"He has to run more true routes," Darby said. "He can't just get open and know Matt Barkley's going to see him and throw the ball to him."
But if ASU is to even have the chance to shut down USC's passing attack, it must first shut down the run, which has been a problem the past two weeks. ASU allowed 231 rushing yards to Wisconsin and 240 to Stanford. The Sun Devils also allowed 222 yards on the ground to the Trojans in a 38-17 loss last season.
"We had a good plan and got a lot of good takeaways from them, but late in the game they were able to run the ball, and that was a difference," Graham recalled. "We have to stop the run. We have to be focused on doing that, and then you've got to contain the pass and make sure you don't give up cheap ones -- that's a challenge."
The challenge will be even tougher with starting defensive tackle Jaxon Hood out due to a hamstring injury. Hood's absence has pushed defensive end Gannon Conway inside and Davon Coleman into the starting lineup in Conway's place.
While many elements of the game seem stacked in ASU's favor, there are other issues to consider. ASU' s special-teams units have been sloppy the past two weeks, particularly against Stanford. The run game has been ineffective thus far, with an average of 108.0 yards per game and just 83.0 the past two.
But for all the criticism ASU taken through three games -- absent running game, disappointing numbers from a talented defensive line, special-teams blunders -- it should be noted that ASU is amid perhaps the toughest four-game stretch in school history. Wisconsin and Stanford have made many teams before ASU look less capable than they truly are.
Saturday's game offers the Sun Devils the chance to quiet critics and start playing like the team many picked to win the Pac-12 South. They will likely need this game to fulfill those predictions.
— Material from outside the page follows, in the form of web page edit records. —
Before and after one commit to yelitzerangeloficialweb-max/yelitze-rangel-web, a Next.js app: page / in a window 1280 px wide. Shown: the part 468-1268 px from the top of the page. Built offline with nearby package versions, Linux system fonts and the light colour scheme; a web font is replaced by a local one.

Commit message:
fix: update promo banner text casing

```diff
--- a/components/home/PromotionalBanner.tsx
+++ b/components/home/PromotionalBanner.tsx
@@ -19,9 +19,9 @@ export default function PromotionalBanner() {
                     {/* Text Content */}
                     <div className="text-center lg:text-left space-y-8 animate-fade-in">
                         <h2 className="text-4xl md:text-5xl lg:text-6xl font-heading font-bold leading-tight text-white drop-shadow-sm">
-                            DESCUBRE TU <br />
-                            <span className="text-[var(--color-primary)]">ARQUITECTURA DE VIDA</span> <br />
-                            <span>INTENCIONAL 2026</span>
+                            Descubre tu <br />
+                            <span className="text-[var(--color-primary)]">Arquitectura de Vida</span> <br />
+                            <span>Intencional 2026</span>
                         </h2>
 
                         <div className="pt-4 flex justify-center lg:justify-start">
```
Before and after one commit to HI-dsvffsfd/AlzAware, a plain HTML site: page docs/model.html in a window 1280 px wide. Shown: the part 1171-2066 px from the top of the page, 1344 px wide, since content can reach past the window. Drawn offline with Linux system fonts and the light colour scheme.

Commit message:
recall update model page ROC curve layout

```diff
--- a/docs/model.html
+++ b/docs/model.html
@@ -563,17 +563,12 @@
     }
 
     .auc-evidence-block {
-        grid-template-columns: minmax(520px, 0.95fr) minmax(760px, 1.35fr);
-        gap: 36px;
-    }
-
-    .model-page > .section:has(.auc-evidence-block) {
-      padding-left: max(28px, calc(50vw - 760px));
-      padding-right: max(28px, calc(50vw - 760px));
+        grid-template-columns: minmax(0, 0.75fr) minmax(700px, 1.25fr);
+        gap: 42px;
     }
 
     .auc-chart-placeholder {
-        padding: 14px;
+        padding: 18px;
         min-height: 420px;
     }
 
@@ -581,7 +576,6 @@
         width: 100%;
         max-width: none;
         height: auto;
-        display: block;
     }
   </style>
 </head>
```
"We're very candid with our guys that the Pac-12 conference is the most important thing, and then moreover than that the Pac-12 South," Graham said. "It starts with USC. It starts this week."